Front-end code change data

^^^^^^^^

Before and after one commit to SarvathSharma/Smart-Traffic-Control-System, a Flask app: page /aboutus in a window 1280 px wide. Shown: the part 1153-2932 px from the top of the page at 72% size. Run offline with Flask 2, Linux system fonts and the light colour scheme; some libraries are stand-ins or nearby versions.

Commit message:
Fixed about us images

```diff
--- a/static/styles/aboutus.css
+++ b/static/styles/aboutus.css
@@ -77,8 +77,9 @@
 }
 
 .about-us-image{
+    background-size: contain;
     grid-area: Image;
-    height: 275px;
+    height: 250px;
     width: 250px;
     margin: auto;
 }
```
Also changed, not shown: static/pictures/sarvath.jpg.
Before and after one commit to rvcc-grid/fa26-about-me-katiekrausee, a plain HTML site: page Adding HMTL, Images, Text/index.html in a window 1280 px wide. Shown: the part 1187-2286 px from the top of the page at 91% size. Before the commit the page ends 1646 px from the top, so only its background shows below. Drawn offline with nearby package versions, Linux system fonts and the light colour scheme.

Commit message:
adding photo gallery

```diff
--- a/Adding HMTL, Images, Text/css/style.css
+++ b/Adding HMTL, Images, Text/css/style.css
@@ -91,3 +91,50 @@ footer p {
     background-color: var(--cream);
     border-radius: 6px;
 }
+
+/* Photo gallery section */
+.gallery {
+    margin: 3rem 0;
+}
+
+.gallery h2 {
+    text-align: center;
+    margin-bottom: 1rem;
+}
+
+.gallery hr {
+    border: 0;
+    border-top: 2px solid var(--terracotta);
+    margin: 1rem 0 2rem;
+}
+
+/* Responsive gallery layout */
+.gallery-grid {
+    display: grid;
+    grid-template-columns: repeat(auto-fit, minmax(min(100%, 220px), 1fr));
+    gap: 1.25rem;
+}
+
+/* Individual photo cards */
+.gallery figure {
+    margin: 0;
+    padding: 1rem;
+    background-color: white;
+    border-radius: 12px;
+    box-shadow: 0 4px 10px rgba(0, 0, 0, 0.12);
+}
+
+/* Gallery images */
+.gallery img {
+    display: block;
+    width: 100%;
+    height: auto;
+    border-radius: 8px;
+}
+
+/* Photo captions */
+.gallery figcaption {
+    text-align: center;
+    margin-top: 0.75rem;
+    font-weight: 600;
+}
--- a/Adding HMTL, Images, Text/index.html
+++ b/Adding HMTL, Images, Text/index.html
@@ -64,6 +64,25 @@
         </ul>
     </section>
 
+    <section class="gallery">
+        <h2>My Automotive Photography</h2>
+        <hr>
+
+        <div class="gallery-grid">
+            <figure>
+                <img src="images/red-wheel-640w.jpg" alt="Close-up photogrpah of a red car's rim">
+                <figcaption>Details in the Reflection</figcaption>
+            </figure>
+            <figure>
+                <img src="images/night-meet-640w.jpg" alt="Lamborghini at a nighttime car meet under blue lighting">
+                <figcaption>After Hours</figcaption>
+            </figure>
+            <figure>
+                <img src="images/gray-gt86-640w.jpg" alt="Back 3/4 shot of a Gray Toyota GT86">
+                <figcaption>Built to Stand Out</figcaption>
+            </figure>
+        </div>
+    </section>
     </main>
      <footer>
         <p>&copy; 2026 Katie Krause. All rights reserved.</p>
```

^^^^^^^^

## Task to complete
Go line by line through the data, copying each one that contains the word "border".

## Response to this task
     border-radius: 6px;
+    border: 0;
+    border-top: 2px solid var(--terracotta);
+    border-radius: 12px;
+    border-radius: 8px;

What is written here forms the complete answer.